Give all of the data below again exactly, and drop the images.
Data extracts START
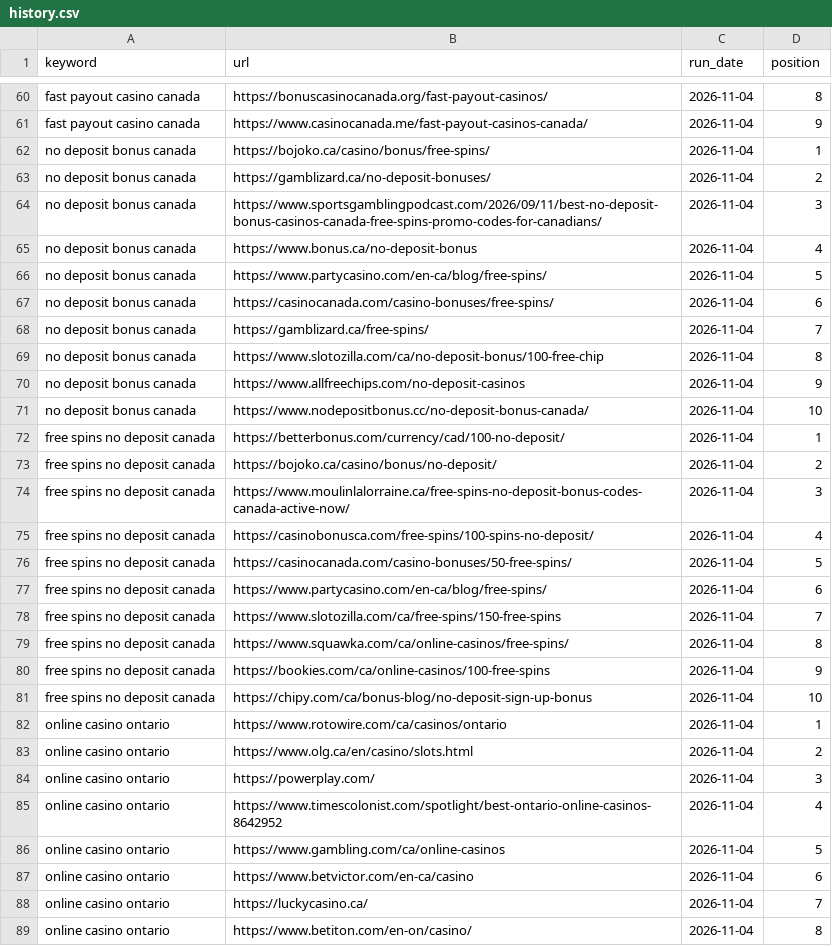
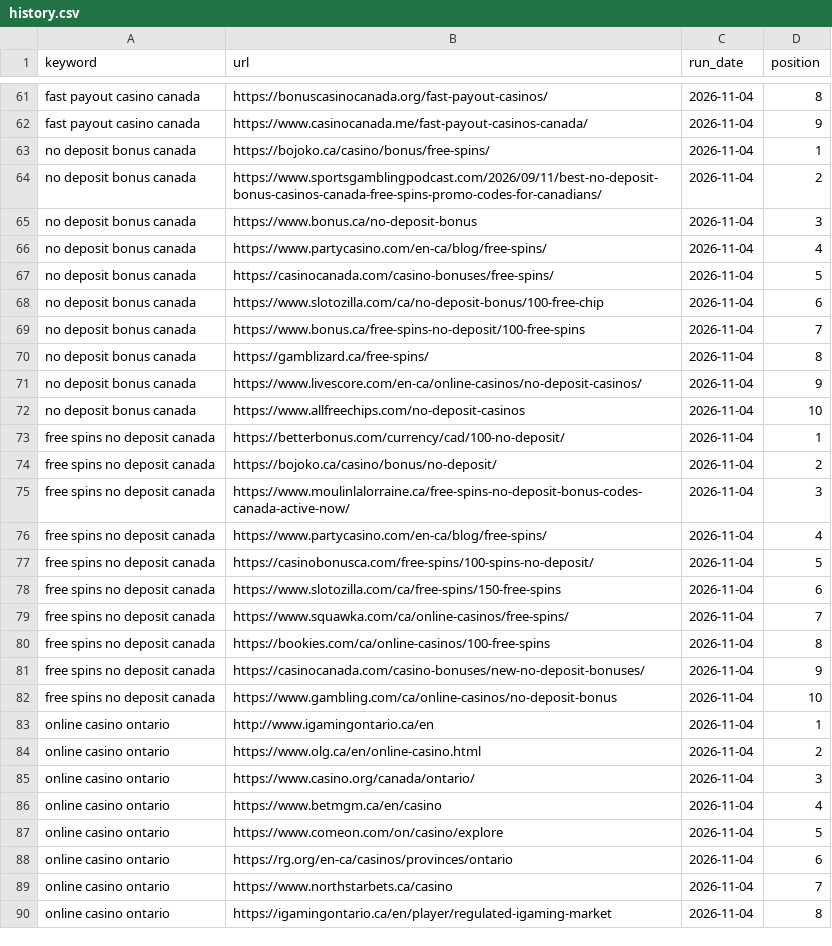
Before and after one commit to AndriyPuhalsky/serp-scout, a CSV file: data/export/history.csv, drawn as a sheet; only a part is shown, gaps mark what is left out; the diff covers the shown part only.

```diff
--- a/data/export/history.csv
+++ b/data/export/history.csv
@@ -62,11 +63,11 @@ fast payout casino canada,https://www.casinocanada.me/fast-payout-casinos-canada
 no deposit bonus canada,https://bojoko.ca/casino/bonus/free-spins/,2026-11-04,1
-no deposit bonus canada,https://gamblizard.ca/no-deposit-bonuses/,2026-11-04,2
-no deposit bonus canada,https://www.sportsgamblingpodcast.com/2026/09/11/best-no-deposit-bonus-casinos-canada-free-spins-promo-codes-for-canadians/,2026-11-04,3
-no deposit bonus canada,https://www.bonus.ca/no-deposit-bonus,2026-11-04,4
-no deposit bonus canada,https://www.partycasino.com/en-ca/blog/free-spins/,2026-11-04,5
-no deposit bonus canada,https://casinocanada.com/casino-bonuses/free-spins/,2026-11-04,6
-no deposit bonus canada,https://gamblizard.ca/free-spins/,2026-11-04,7
-no deposit bonus canada,https://www.slotozilla.com/ca/no-deposit-bonus/100-free-chip,2026-11-04,8
-no deposit bonus canada,https://www.allfreechips.com/no-deposit-casinos,2026-11-04,9
-no deposit bonus canada,https://www.nodepositbonus.cc/no-deposit-bonus-canada/,2026-11-04,10
+no deposit bonus canada,https://www.sportsgamblingpodcast.com/2026/09/11/best-no-deposit-bonus-casinos-canada-free-spins-promo-codes-for-canadians/,2026-11-04,2
+no deposit bonus canada,https://www.bonus.ca/no-deposit-bonus,2026-11-04,3
+no deposit bonus canada,https://www.partycasino.com/en-ca/blog/free-spins/,2026-11-04,4
+no deposit bonus canada,https://casinocanada.com/casino-bonuses/free-spins/,2026-11-04,5
+no deposit bonus canada,https://www.slotozilla.com/ca/no-deposit-bonus/100-free-chip,2026-11-04,6
+no deposit bonus canada,https://www.bonus.ca/free-spins-no-deposit/100-free-spins,2026-11-04,7
+no deposit bonus canada,https://gamblizard.ca/free-spins/,2026-11-04,8
+no deposit bonus canada,https://www.livescore.com/en-ca/online-casinos/no-deposit-casinos/,2026-11-04,9
+no deposit bonus canada,https://www.allfreechips.com/no-deposit-casinos,2026-11-04,10
 free spins no deposit canada,https://betterbonus.com/currency/cad/100-no-deposit/,2026-11-04,1
@@ -74,16 +75,16 @@ free spins no deposit canada,https://bojoko.ca/casino/bonus/no-deposit/,2026-11-
 free spins no deposit canada,https://www.moulinlalorraine.ca/free-spins-no-deposit-bonus-codes-canada-active-now/,2026-11-04,3
-free spins no deposit canada,https://casinobonusca.com/free-spins/100-spins-no-deposit/,2026-11-04,4
-free spins no deposit canada,https://casinocanada.com/casino-bonuses/50-free-spins/,2026-11-04,5
-free spins no deposit canada,https://www.partycasino.com/en-ca/blog/free-spins/,2026-11-04,6
-free spins no deposit canada,https://www.slotozilla.com/ca/free-spins/150-free-spins,2026-11-04,7
-free spins no deposit canada,https://www.squawka.com/ca/online-casinos/free-spins/,2026-11-04,8
-free spins no deposit canada,https://bookies.com/ca/online-casinos/100-free-spins,2026-11-04,9
-free spins no deposit canada,https://chipy.com/ca/bonus-blog/no-deposit-sign-up-bonus,2026-11-04,10
-online casino ontario,https://www.rotowire.com/ca/casinos/ontario,2026-11-04,1
-online casino ontario,https://www.olg.ca/en/casino/slots.html,2026-11-04,2
-online casino ontario,https://powerplay.com/,2026-11-04,3
-online casino ontario,https://www.timescolonist.com/spotlight/best-ontario-online-casinos-8642952,2026-11-04,4
-online casino ontario,https://www.gambling.com/ca/online-casinos,2026-11-04,5
-online casino ontario,https://www.betvictor.com/en-ca/casino,2026-11-04,6
-online casino ontario,https://luckycasino.ca/,2026-11-04,7
-online casino ontario,https://www.betiton.com/en-on/casino/,2026-11-04,8
+free spins no deposit canada,https://www.partycasino.com/en-ca/blog/free-spins/,2026-11-04,4
+free spins no deposit canada,https://casinobonusca.com/free-spins/100-spins-no-deposit/,2026-11-04,5
+free spins no deposit canada,https://www.slotozilla.com/ca/free-spins/150-free-spins,2026-11-04,6
+free spins no deposit canada,https://www.squawka.com/ca/online-casinos/free-spins/,2026-11-04,7
+free spins no deposit canada,https://bookies.com/ca/online-casinos/100-free-spins,2026-11-04,8
+free spins no deposit canada,https://casinocanada.com/casino-bonuses/new-no-deposit-bonuses/,2026-11-04,9
+free spins no deposit canada,https://www.gambling.com/ca/online-casinos/no-deposit-bonus,2026-11-04,10
+online casino ontario,http://www.igamingontario.ca/en,2026-11-04,1
+online casino ontario,https://www.olg.ca/en/online-casino.html,2026-11-04,2
+online casino ontario,https://www.casino.org/canada/ontario/,2026-11-04,3
+online casino ontario,https://www.betmgm.ca/en/casino,2026-11-04,4
+online casino ontario,https://www.comeon.com/on/casino/explore,2026-11-04,5
+online casino ontario,https://rg.org/en-ca/casinos/provinces/ontario,2026-11-04,6
+online casino ontario,https://www.northstarbets.ca/casino,2026-11-04,7
+online casino ontario,https://igamingontario.ca/en/player/regulated-igaming-market,2026-11-04,8
```
Also changed, not shown: 1 added row and 40 edited cells elsewhere in this file, data/export/serp_2026-11-04.csv, 5 other files.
Data extracts END
→ Reply
Before and after one commit to AndriyPuhalsky/serp-scout, a CSV file: data/export/history.csv, drawn as a sheet; only a part is shown, gaps mark what is left out; the diff covers the shown part only.

```diff
--- a/data/export/history.csv
+++ b/data/export/history.csv
@@ -62,11 +63,11 @@ fast payout casino canada,https://www.casinocanada.me/fast-payout-casinos-canada
 no deposit bonus canada,https://bojoko.ca/casino/bonus/free-spins/,2026-11-04,1
-no deposit bonus canada,https://gamblizard.ca/no-deposit-bonuses/,2026-11-04,2
-no deposit bonus canada,https://www.sportsgamblingpodcast.com/2026/09/11/best-no-deposit-bonus-casinos-canada-free-spins-promo-codes-for-canadians/,2026-11-04,3
-no deposit bonus canada,https://www.bonus.ca/no-deposit-bonus,2026-11-04,4
-no deposit bonus canada,https://www.partycasino.com/en-ca/blog/free-spins/,2026-11-04,5
-no deposit bonus canada,https://casinocanada.com/casino-bonuses/free-spins/,2026-11-04,6
-no deposit bonus canada,https://gamblizard.ca/free-spins/,2026-11-04,7
-no deposit bonus canada,https://www.slotozilla.com/ca/no-deposit-bonus/100-free-chip,2026-11-04,8
-no deposit bonus canada,https://www.allfreechips.com/no-deposit-casinos,2026-11-04,9
-no deposit bonus canada,https://www.nodepositbonus.cc/no-deposit-bonus-canada/,2026-11-04,10
+no deposit bonus canada,https://www.sportsgamblingpodcast.com/2026/09/11/best-no-deposit-bonus-casinos-canada-free-spins-promo-codes-for-canadians/,2026-11-04,2
+no deposit bonus canada,https://www.bonus.ca/no-deposit-bonus,2026-11-04,3
+no deposit bonus canada,https://www.partycasino.com/en-ca/blog/free-spins/,2026-11-04,4
+no deposit bonus canada,https://casinocanada.com/casino-bonuses/free-spins/,2026-11-04,5
+no deposit bonus canada,https://www.slotozilla.com/ca/no-deposit-bonus/100-free-chip,2026-11-04,6
+no deposit bonus canada,https://www.bonus.ca/free-spins-no-deposit/100-free-spins,2026-11-04,7
+no deposit bonus canada,https://gamblizard.ca/free-spins/,2026-11-04,8
+no deposit bonus canada,https://www.livescore.com/en-ca/online-casinos/no-deposit-casinos/,2026-11-04,9
+no deposit bonus canada,https://www.allfreechips.com/no-deposit-casinos,2026-11-04,10
 free spins no deposit canada,https://betterbonus.com/currency/cad/100-no-deposit/,2026-11-04,1
@@ -74,16 +75,16 @@ free spins no deposit canada,https://bojoko.ca/casino/bonus/no-deposit/,2026-11-
 free spins no deposit canada,https://www.moulinlalorraine.ca/free-spins-no-deposit-bonus-codes-canada-active-now/,2026-11-04,3
-free spins no deposit canada,https://casinobonusca.com/free-spins/100-spins-no-deposit/,2026-11-04,4
-free spins no deposit canada,https://casinocanada.com/casino-bonuses/50-free-spins/,2026-11-04,5
-free spins no deposit canada,https://www.partycasino.com/en-ca/blog/free-spins/,2026-11-04,6
-free spins no deposit canada,https://www.slotozilla.com/ca/free-spins/150-free-spins,2026-11-04,7
-free spins no deposit canada,https://www.squawka.com/ca/online-casinos/free-spins/,2026-11-04,8
-free spins no deposit canada,https://bookies.com/ca/online-casinos/100-free-spins,2026-11-04,9
-free spins no deposit canada,https://chipy.com/ca/bonus-blog/no-deposit-sign-up-bonus,2026-11-04,10
-online casino ontario,https://www.rotowire.com/ca/casinos/ontario,2026-11-04,1
-online casino ontario,https://www.olg.ca/en/casino/slots.html,2026-11-04,2
-online casino ontario,https://powerplay.com/,2026-11-04,3
-online casino ontario,https://www.timescolonist.com/spotlight/best-ontario-online-casinos-8642952,2026-11-04,4
-online casino ontario,https://www.gambling.com/ca/online-casinos,2026-11-04,5
-online casino ontario,https://www.betvictor.com/en-ca/casino,2026-11-04,6
-online casino ontario,https://luckycasino.ca/,2026-11-04,7
-online casino ontario,https://www.betiton.com/en-on/casino/,2026-11-04,8
+free spins no deposit canada,https://www.partycasino.com/en-ca/blog/free-spins/,2026-11-04,4
+free spins no deposit canada,https://casinobonusca.com/free-spins/100-spins-no-deposit/,2026-11-04,5
+free spins no deposit canada,https://www.slotozilla.com/ca/free-spins/150-free-spins,2026-11-04,6
+free spins no deposit canada,https://www.squawka.com/ca/online-casinos/free-spins/,2026-11-04,7
+free spins no deposit canada,https://bookies.com/ca/online-casinos/100-free-spins,2026-11-04,8
+free spins no deposit canada,https://casinocanada.com/casino-bonuses/new-no-deposit-bonuses/,2026-11-04,9
+free spins no deposit canada,https://www.gambling.com/ca/online-casinos/no-deposit-bonus,2026-11-04,10
+online casino ontario,http://www.igamingontario.ca/en,2026-11-04,1
+online casino ontario,https://www.olg.ca/en/online-casino.html,2026-11-04,2
+online casino ontario,https://www.casino.org/canada/ontario/,2026-11-04,3
+online casino ontario,https://www.betmgm.ca/en/casino,2026-11-04,4
+online casino ontario,https://www.comeon.com/on/casino/explore,2026-11-04,5
+online casino ontario,https://rg.org/en-ca/casinos/provinces/ontario,2026-11-04,6
+online casino ontario,https://www.northstarbets.ca/casino,2026-11-04,7
+online casino ontario,https://igamingontario.ca/en/player/regulated-igaming-market,2026-11-04,8
```
Also changed, not shown: 1 added row and 40 edited cells elsewhere in this file, data/export/serp_2026-11-04.csv, 5 other files.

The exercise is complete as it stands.